Start of AVAILABLE DATA

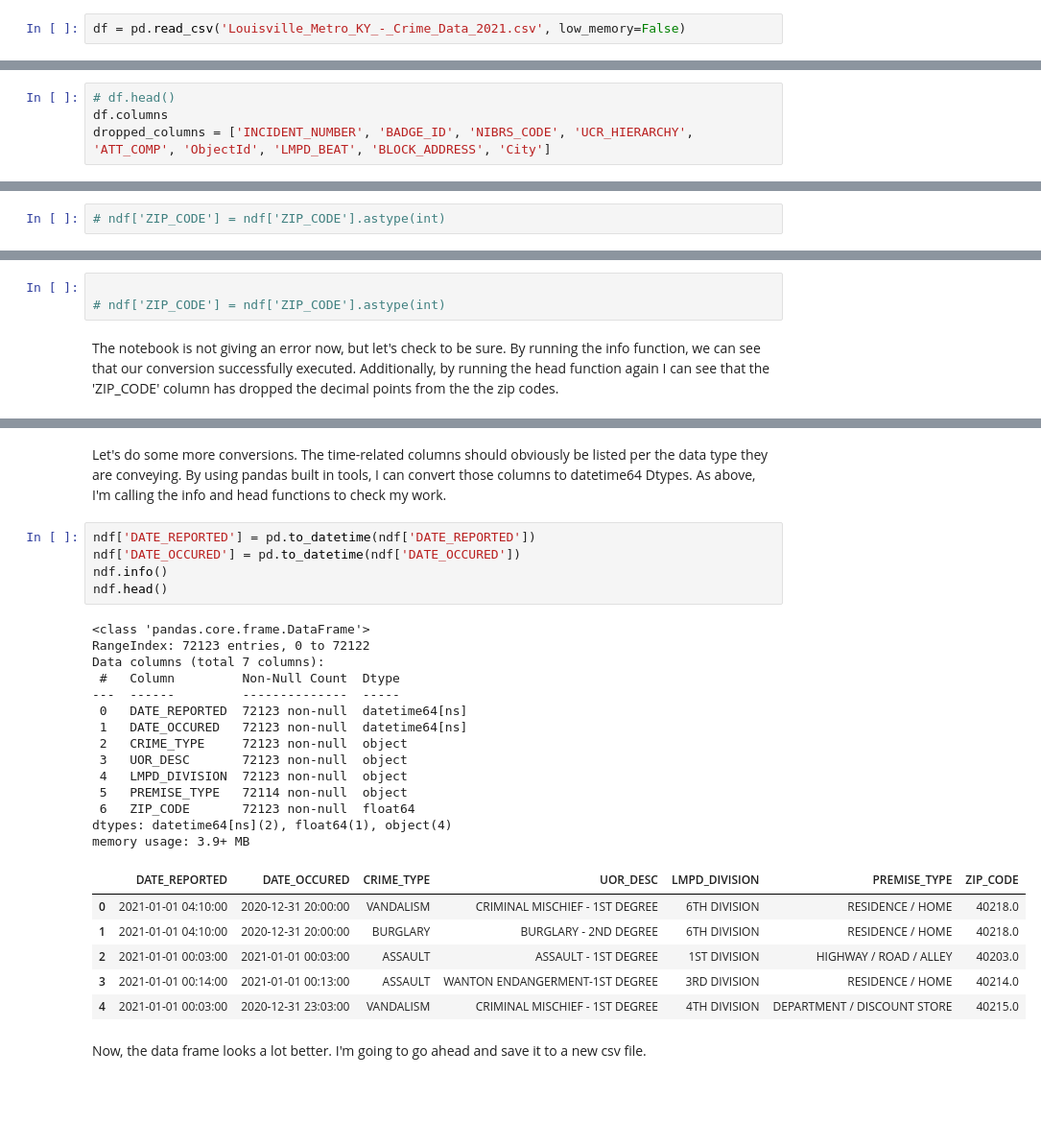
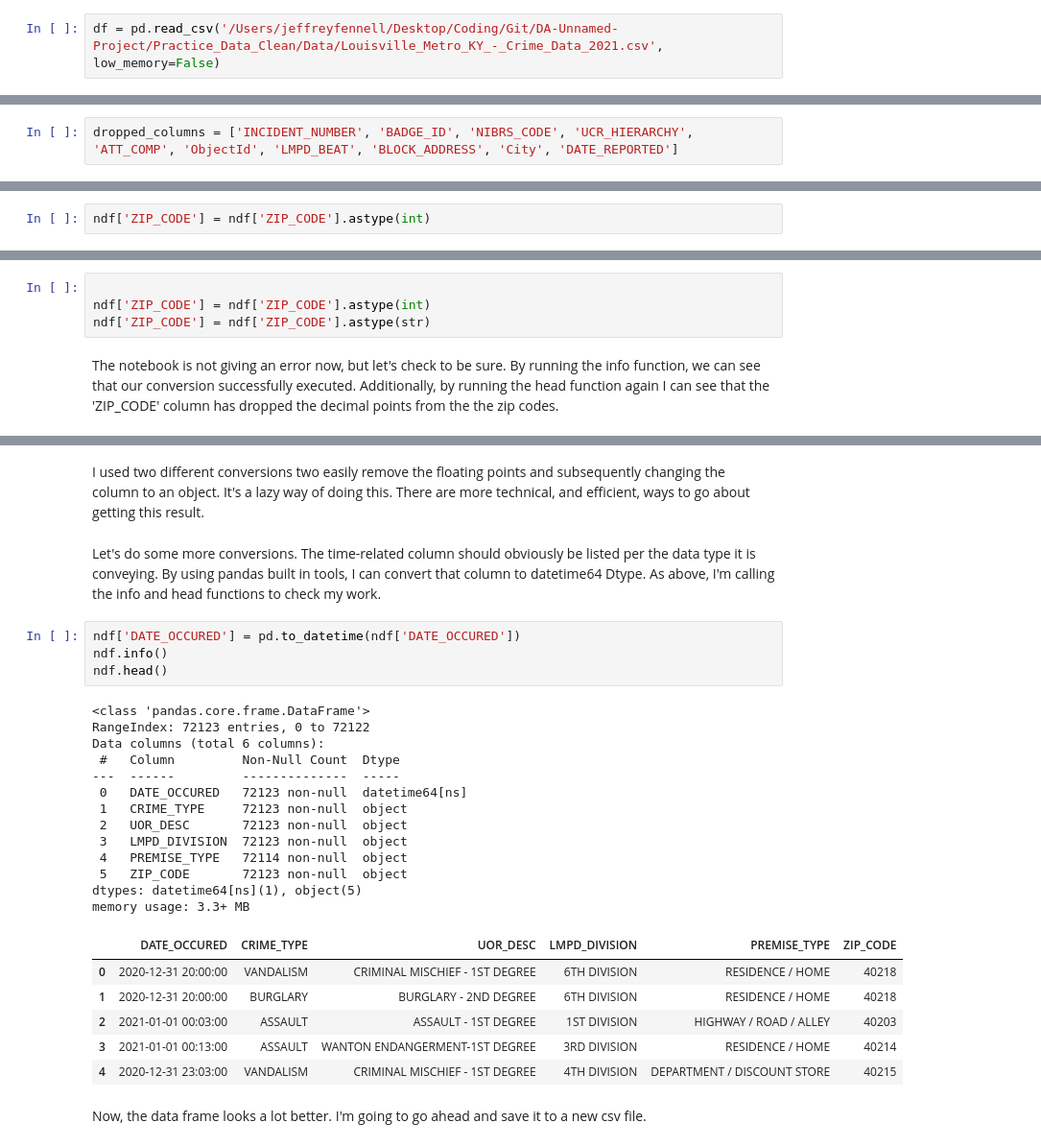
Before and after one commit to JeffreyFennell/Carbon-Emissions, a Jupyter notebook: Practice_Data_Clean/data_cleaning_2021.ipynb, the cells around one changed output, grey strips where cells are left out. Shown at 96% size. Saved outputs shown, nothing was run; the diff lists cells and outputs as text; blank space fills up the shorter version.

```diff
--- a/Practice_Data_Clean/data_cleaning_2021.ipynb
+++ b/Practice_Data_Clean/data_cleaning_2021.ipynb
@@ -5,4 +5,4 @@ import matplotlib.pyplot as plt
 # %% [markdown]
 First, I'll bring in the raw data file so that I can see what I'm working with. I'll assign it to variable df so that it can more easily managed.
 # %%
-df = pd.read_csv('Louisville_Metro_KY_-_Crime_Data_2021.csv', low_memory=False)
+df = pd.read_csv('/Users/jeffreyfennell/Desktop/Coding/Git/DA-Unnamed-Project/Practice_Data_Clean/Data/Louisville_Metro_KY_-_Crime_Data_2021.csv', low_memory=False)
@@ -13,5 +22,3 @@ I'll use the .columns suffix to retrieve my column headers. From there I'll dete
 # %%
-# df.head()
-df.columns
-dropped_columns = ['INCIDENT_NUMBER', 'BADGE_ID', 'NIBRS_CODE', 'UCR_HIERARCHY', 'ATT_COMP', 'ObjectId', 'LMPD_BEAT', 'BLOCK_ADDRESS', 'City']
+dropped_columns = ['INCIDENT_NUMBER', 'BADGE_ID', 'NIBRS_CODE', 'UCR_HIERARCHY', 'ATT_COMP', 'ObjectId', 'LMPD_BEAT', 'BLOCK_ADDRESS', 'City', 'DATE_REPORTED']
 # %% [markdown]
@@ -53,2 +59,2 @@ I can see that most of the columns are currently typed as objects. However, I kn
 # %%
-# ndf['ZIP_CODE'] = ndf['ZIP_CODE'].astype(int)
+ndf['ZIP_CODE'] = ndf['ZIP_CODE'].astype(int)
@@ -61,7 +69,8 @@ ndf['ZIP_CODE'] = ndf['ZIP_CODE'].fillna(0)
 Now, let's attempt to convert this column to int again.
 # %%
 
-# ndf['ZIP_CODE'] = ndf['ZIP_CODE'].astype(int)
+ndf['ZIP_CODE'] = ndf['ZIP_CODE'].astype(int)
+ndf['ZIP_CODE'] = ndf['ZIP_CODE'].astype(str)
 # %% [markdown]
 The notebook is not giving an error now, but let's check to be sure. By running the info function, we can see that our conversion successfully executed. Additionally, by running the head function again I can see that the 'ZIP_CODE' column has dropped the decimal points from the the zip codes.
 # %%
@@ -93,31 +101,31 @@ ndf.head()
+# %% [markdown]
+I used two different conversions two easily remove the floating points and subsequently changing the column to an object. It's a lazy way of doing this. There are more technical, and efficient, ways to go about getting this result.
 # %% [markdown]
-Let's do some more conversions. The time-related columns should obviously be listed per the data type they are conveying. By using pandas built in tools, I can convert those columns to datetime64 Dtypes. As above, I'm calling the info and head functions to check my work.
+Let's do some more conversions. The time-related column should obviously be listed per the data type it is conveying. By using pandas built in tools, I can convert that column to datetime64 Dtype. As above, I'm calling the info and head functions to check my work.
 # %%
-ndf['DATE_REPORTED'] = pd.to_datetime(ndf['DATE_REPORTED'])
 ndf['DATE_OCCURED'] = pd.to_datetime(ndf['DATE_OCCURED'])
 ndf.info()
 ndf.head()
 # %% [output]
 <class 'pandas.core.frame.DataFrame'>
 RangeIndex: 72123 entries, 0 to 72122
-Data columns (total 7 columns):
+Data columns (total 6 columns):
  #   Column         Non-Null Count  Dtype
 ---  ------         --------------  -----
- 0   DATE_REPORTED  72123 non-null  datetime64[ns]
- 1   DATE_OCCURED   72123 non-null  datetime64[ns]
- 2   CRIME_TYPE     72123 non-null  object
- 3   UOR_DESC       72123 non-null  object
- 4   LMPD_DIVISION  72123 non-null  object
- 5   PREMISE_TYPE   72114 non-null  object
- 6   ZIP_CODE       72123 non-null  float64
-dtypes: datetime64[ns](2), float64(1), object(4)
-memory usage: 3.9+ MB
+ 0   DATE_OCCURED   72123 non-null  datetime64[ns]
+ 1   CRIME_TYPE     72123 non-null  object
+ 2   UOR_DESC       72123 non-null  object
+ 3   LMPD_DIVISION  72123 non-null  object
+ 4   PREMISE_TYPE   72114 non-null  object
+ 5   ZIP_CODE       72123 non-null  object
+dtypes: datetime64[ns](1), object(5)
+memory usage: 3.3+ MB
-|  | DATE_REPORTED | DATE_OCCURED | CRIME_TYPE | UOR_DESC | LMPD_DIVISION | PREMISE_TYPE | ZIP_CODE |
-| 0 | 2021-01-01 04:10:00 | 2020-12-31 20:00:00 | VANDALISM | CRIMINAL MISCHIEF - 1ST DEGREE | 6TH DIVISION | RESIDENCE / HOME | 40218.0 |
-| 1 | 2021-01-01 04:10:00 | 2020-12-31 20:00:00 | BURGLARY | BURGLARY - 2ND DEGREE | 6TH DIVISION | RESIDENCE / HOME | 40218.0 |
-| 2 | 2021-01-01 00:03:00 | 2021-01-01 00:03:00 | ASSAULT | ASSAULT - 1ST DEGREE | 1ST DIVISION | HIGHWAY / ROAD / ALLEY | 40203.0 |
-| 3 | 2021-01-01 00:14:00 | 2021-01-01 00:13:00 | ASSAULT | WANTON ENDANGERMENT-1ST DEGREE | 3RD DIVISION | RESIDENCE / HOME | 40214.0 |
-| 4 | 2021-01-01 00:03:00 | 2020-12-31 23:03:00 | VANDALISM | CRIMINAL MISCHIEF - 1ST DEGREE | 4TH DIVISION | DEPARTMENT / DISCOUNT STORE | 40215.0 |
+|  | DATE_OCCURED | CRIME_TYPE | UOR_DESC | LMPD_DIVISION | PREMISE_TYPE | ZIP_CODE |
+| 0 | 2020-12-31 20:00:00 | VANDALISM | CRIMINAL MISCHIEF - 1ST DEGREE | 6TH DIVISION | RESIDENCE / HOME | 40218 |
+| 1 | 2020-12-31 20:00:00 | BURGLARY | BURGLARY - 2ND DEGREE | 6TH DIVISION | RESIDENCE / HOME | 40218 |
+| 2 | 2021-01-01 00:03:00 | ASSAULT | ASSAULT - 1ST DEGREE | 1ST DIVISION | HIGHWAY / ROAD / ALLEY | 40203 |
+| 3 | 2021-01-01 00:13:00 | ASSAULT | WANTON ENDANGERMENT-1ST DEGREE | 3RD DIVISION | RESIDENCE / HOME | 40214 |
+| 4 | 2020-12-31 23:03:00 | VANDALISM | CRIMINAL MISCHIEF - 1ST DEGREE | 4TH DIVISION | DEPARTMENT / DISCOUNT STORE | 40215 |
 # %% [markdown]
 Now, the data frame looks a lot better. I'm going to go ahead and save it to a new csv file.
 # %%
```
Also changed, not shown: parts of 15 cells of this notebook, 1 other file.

End of AVAILABLE DATA

*EXERCISE BRIEF*
Send back every line above exactly, skipping all pictures.

*WRITTEN RESPONSE*
Before and after one commit to JeffreyFennell/Carbon-Emissions, a Jupyter notebook: Practice_Data_Clean/data_cleaning_2021.ipynb, the cells around one changed output, grey strips where cells are left out. Shown at 96% size. Saved outputs shown, nothing was run; the diff lists cells and outputs as text; blank space fills up the shorter version.

```diff
--- a/Practice_Data_Clean/data_cleaning_2021.ipynb
+++ b/Practice_Data_Clean/data_cleaning_2021.ipynb
@@ -5,4 +5,4 @@ import matplotlib.pyplot as plt
 # %% [markdown]
 First, I'll bring in the raw data file so that I can see what I'm working with. I'll assign it to variable df so that it can more easily managed.
 # %%
-df = pd.read_csv('Louisville_Metro_KY_-_Crime_Data_2021.csv', low_memory=False)
+df = pd.read_csv('/Users/jeffreyfennell/Desktop/Coding/Git/DA-Unnamed-Project/Practice_Data_Clean/Data/Louisville_Metro_KY_-_Crime_Data_2021.csv', low_memory=False)
@@ -13,5 +22,3 @@ I'll use the .columns suffix to retrieve my column headers. From there I'll dete
 # %%
-# df.head()
-df.columns
-dropped_columns = ['INCIDENT_NUMBER', 'BADGE_ID', 'NIBRS_CODE', 'UCR_HIERARCHY', 'ATT_COMP', 'ObjectId', 'LMPD_BEAT', 'BLOCK_ADDRESS', 'City']
+dropped_columns = ['INCIDENT_NUMBER', 'BADGE_ID', 'NIBRS_CODE', 'UCR_HIERARCHY', 'ATT_COMP', 'ObjectId', 'LMPD_BEAT', 'BLOCK_ADDRESS', 'City', 'DATE_REPORTED']
 # %% [markdown]
@@ -53,2 +59,2 @@ I can see that most of the columns are currently typed as objects. However, I kn
 # %%
-# ndf['ZIP_CODE'] = ndf['ZIP_CODE'].astype(int)
+ndf['ZIP_CODE'] = ndf['ZIP_CODE'].astype(int)
@@ -61,7 +69,8 @@ ndf['ZIP_CODE'] = ndf['ZIP_CODE'].fillna(0)
 Now, let's attempt to convert this column to int again.
 # %%
 
-# ndf['ZIP_CODE'] = ndf['ZIP_CODE'].astype(int)
+ndf['ZIP_CODE'] = ndf['ZIP_CODE'].astype(int)
+ndf['ZIP_CODE'] = ndf['ZIP_CODE'].astype(str)
 # %% [markdown]
 The notebook is not giving an error now, but let's check to be sure. By running the info function, we can see that our conversion successfully executed. Additionally, by running the head function again I can see that the 'ZIP_CODE' column has dropped the decimal points from the the zip codes.
 # %%
@@ -93,31 +101,31 @@ ndf.head()
+# %% [markdown]
+I used two different conversions two easily remove the floating points and subsequently changing the column to an object. It's a lazy way of doing this. There are more technical, and efficient, ways to go about getting this result.
 # %% [markdown]
-Let's do some more conversions. The time-related columns should obviously be listed per the data type they are conveying. By using pandas built in tools, I can convert those columns to datetime64 Dtypes. As above, I'm calling the info and head functions to check my work.
+Let's do some more conversions. The time-related column should obviously be listed per the data type it is conveying. By using pandas built in tools, I can convert that column to datetime64 Dtype. As above, I'm calling the info and head functions to check my work.
 # %%
-ndf['DATE_REPORTED'] = pd.to_datetime(ndf['DATE_REPORTED'])
 ndf['DATE_OCCURED'] = pd.to_datetime(ndf['DATE_OCCURED'])
 ndf.info()
 ndf.head()
 # %% [output]
 <class 'pandas.core.frame.DataFrame'>
 RangeIndex: 72123 entries, 0 to 72122
-Data columns (total 7 columns):
+Data columns (total 6 columns):
  #   Column         Non-Null Count  Dtype
 ---  ------         --------------  -----
- 0   DATE_REPORTED  72123 non-null  datetime64[ns]
- 1   DATE_OCCURED   72123 non-null  datetime64[ns]
- 2   CRIME_TYPE     72123 non-null  object
- 3   UOR_DESC       72123 non-null  object
- 4   LMPD_DIVISION  72123 non-null  object
- 5   PREMISE_TYPE   72114 non-null  object
- 6   ZIP_CODE       72123 non-null  float64
-dtypes: datetime64[ns](2), float64(1), object(4)
-memory usage: 3.9+ MB
+ 0   DATE_OCCURED   72123 non-null  datetime64[ns]
+ 1   CRIME_TYPE     72123 non-null  object
+ 2   UOR_DESC       72123 non-null  object
+ 3   LMPD_DIVISION  72123 non-null  object
+ 4   PREMISE_TYPE   72114 non-null  object
+ 5   ZIP_CODE       72123 non-null  object
+dtypes: datetime64[ns](1), object(5)
+memory usage: 3.3+ MB
-|  | DATE_REPORTED | DATE_OCCURED | CRIME_TYPE | UOR_DESC | LMPD_DIVISION | PREMISE_TYPE | ZIP_CODE |
-| 0 | 2021-01-01 04:10:00 | 2020-12-31 20:00:00 | VANDALISM | CRIMINAL MISCHIEF - 1ST DEGREE | 6TH DIVISION | RESIDENCE / HOME | 40218.0 |
-| 1 | 2021-01-01 04:10:00 | 2020-12-31 20:00:00 | BURGLARY | BURGLARY - 2ND DEGREE | 6TH DIVISION | RESIDENCE / HOME | 40218.0 |
-| 2 | 2021-01-01 00:03:00 | 2021-01-01 00:03:00 | ASSAULT | ASSAULT - 1ST DEGREE | 1ST DIVISION | HIGHWAY / ROAD / ALLEY | 40203.0 |
-| 3 | 2021-01-01 00:14:00 | 2021-01-01 00:13:00 | ASSAULT | WANTON ENDANGERMENT-1ST DEGREE | 3RD DIVISION | RESIDENCE / HOME | 40214.0 |
-| 4 | 2021-01-01 00:03:00 | 2020-12-31 23:03:00 | VANDALISM | CRIMINAL MISCHIEF - 1ST DEGREE | 4TH DIVISION | DEPARTMENT / DISCOUNT STORE | 40215.0 |
+|  | DATE_OCCURED | CRIME_TYPE | UOR_DESC | LMPD_DIVISION | PREMISE_TYPE | ZIP_CODE |
+| 0 | 2020-12-31 20:00:00 | VANDALISM | CRIMINAL MISCHIEF - 1ST DEGREE | 6TH DIVISION | RESIDENCE / HOME | 40218 |
+| 1 | 2020-12-31 20:00:00 | BURGLARY | BURGLARY - 2ND DEGREE | 6TH DIVISION | RESIDENCE / HOME | 40218 |
+| 2 | 2021-01-01 00:03:00 | ASSAULT | ASSAULT - 1ST DEGREE | 1ST DIVISION | HIGHWAY / ROAD / ALLEY | 40203 |
+| 3 | 2021-01-01 00:13:00 | ASSAULT | WANTON ENDANGERMENT-1ST DEGREE | 3RD DIVISION | RESIDENCE / HOME | 40214 |
+| 4 | 2020-12-31 23:03:00 | VANDALISM | CRIMINAL MISCHIEF - 1ST DEGREE | 4TH DIVISION | DEPARTMENT / DISCOUNT STORE | 40215 |
 # %% [markdown]
 Now, the data frame looks a lot better. I'm going to go ahead and save it to a new csv file.
 # %%
```
Also changed, not shown: parts of 15 cells of this notebook, 1 other file.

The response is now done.